We already know that cement can be produced in space in a practical way, and not only theoretically, which will reduce material transport costs, thanks to a recent experiment carried out by NASA in orbit to Earth.
In the call MICS project (Microgravity Investigation of Cement Solidification) tricalcium silicate (C3S) and water outside Earth's gravity were mixed for the first time, that is, under microgravity conditions. The research has been published in Frontiers in Materials.
He MICS project It was held at the International Space Station. In the study, the researchers created a series of mixtures that varied the type of cement powder, the amount and type of additives, the amount of water and the time allowed for hydration.
What were discovered were some differences between terrestrial and space cement, according to the principal investigator Aleksandra Radlinska from the Pennsylvania State University. The main difference was porosity:
The increase in porosity is directly related to the resistance of the material, but we still have to measure the resistance of the material formed in space. Although cement has been used for a long time on Earth, we still do not necessarily understand all aspects of the hydration process. We now know that there are some differences between Earth-based systems and space and we can examine those differences to see which ones are beneficial and which are harmful to use this material in space. In addition, the samples were in sealed bags, so another question is whether they would have additional complexities in an open space environment.
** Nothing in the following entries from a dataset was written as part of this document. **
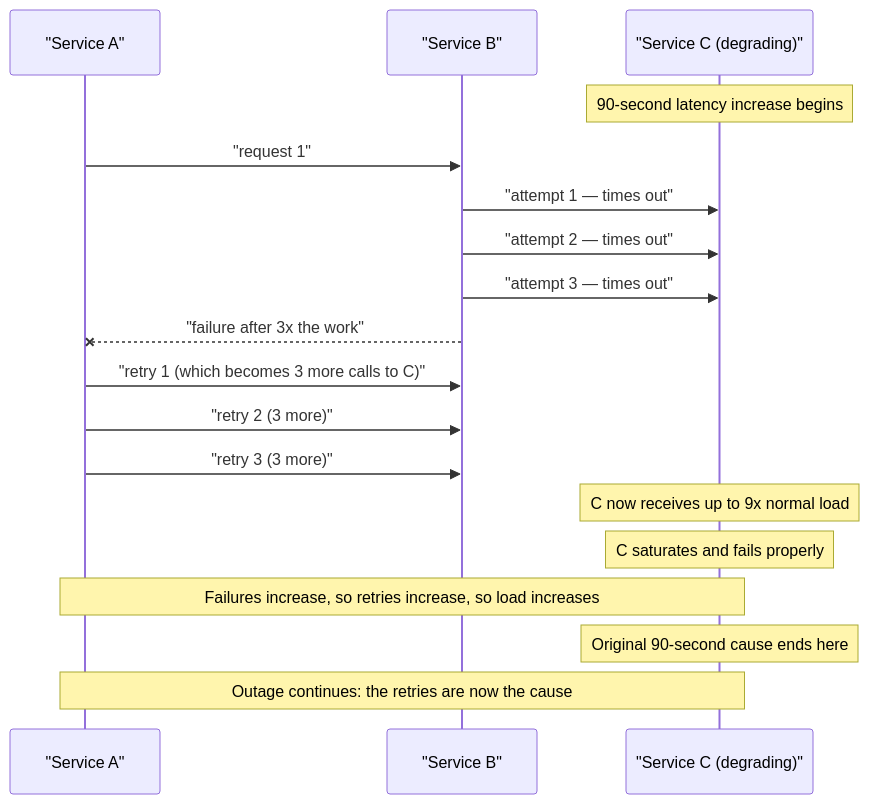
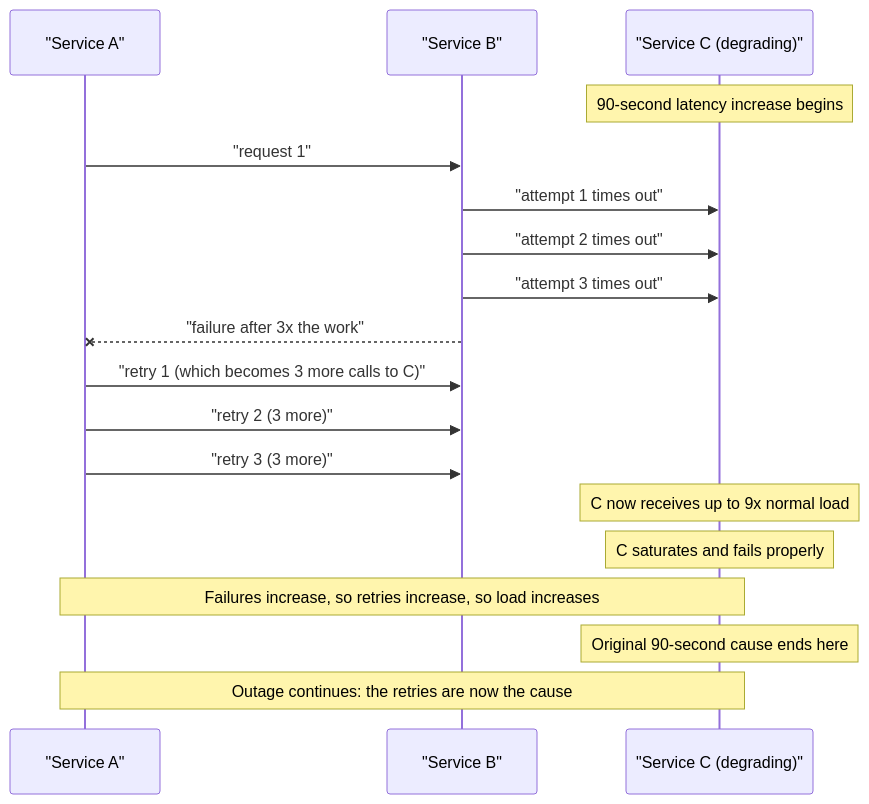
Before and after one commit to norbutlepcha25/dso303: the first of 5 diagrams in docs/unit4/topic3.md, drawn with Mermaid. The commit also changed other lines of this file and 76 other files, not shown here.

````diff
--- a/docs/unit4/topic3.md
+++ b/docs/unit4/topic3.md
@@ -150,20 +111,20 @@
 ```mermaid
 sequenceDiagram
     participant A as "Service A"
     participant B as "Service B"
     participant C as "Service C (degrading)"
     Note over C: 90-second latency increase begins
     A->>B: "request 1"
-    B->>C: "attempt 1 — times out"
-    B->>C: "attempt 2 — times out"
-    B->>C: "attempt 3 — times out"
+    B->>C: "attempt 1  times out"
+    B->>C: "attempt 2  times out"
+    B->>C: "attempt 3  times out"
     B--xA: "failure after 3x the work"
     A->>B: "retry 1 (which becomes 3 more calls to C)"
     A->>B: "retry 2 (3 more)"
     A->>B: "retry 3 (3 more)"
     Note over C: C now receives up to 9x normal load
     Note over C: C saturates and fails properly
     Note over A,C: Failures increase, so retries increase, so load increases
     Note over C: Original 90-second cause ends here
     Note over A,C: Outage continues: the retries are now the cause
 ```
````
Show that cement can harden and develop in space represents an important step towards that first structure built on the Moon using materials from the Moon. Now the next steps will be to find binders that are specific for space and for varying levels of severity.